Tales of the Modern Nomad: Monks, Mushrooms & Other Misadventures by John Early Published by Early Byrd Productions Review by Shelley A. Leedahl $26.99 ISBN 978-0-9952666-0-5 Rarely do I read a book that takes the top of my head off (in the best way), but Tales of the Modern Nomad-a candid travelogue and first book by Saskatoon backpacker John Early-did just that. Well-written, entertaining, illuminating, original, cheeky, and real-in that it features both positive and negative experiences-I read chapters of this book aloud to two visiting backpackers in their twenties and thirties, and they were relating and laughing right along. To quote the author’s father: “You couldn’t make this shit up if you tried.” Early’s young, and many of the experiences described in this hefty, full-colour hardcover-with maps, photographs, anecdotes, trivia, poems, art, doodles, and quotes ranging from Eckhart Tolle to Charles Bukowski-may have special appeal for those who possess the desire to surf in Sayulita; zip-line between Laos’ tropical rain forest treehouses; or, as Early recounts in the section titled “Down The Rabbit Hole,” eat “Mystery Mushrooms from an Indonesian Road Stand,” but as one who’s backpacked and been to many of the locales he writes about (ie: Bali,…

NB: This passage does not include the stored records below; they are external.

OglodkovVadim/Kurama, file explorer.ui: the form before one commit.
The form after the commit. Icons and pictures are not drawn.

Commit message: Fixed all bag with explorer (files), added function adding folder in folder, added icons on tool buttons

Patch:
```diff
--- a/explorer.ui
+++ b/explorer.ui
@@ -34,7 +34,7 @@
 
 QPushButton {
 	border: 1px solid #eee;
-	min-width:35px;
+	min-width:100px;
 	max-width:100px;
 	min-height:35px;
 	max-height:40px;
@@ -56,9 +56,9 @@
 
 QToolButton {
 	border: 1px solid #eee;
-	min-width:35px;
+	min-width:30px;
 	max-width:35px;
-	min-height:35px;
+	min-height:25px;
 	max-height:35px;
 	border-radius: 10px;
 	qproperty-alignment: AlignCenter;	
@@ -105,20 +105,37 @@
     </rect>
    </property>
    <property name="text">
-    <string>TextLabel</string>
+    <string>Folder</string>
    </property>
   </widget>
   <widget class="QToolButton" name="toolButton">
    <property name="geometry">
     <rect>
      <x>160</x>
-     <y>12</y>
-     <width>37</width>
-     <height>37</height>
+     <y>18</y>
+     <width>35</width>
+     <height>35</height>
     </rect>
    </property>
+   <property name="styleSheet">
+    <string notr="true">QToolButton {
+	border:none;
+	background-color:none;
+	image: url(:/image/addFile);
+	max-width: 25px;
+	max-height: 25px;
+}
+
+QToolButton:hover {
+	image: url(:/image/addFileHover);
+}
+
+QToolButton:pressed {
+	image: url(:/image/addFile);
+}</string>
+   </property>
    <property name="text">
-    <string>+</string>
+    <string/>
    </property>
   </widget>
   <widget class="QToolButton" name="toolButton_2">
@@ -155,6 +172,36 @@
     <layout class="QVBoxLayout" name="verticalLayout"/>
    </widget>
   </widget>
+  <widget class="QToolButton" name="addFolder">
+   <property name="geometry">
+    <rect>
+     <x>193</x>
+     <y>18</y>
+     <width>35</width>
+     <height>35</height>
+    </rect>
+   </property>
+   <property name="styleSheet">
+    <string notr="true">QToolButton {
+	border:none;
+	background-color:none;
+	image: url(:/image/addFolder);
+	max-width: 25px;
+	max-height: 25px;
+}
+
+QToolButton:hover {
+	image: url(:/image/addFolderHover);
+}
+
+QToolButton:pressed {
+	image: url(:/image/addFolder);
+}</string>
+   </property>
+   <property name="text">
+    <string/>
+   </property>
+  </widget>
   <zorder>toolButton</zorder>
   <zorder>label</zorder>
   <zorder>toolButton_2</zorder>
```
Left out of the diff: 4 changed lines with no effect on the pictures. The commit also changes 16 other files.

Lullaby Lilly

Lullaby Lilly by Laurie Muirhead Illustrated by Debora Johnson Published by Your Nickel’s Worth Publishing Review by Allison Kydd $14.95; ISBN 978-1-927756-94-2 (softcover) Some picture books are a challenge for adult readers: how does one read with the appreciation of a child, letting go of adult expectations about what makes a story or a poem? Lullaby Lilly is a charming tale that evokes the importance of family, creative expression and simply having fun. It is also part of a tradition that honours “child-like-ness” for its own sake. The main character in the story is Lilly Lamm, and she loves lullabies; in fact, she exhausts her family of mother, father, brothers, sisters, cousins, aunts, uncles, grandpa and grandma with her demand for lullabies. “Make up your own,” they finally say. What can Lilly do? She hasn’t yet learned her ABC’s, so how can she write her own verses? Fortunately, Lilly’s mother is “in the garden planting rosemary and sage . . .” She stops what she is doing and shows Lilly how to spin lullabies by recklessly combining all the words she knows (including some she didn’t know she knew) with images from the world around her. This book offers a…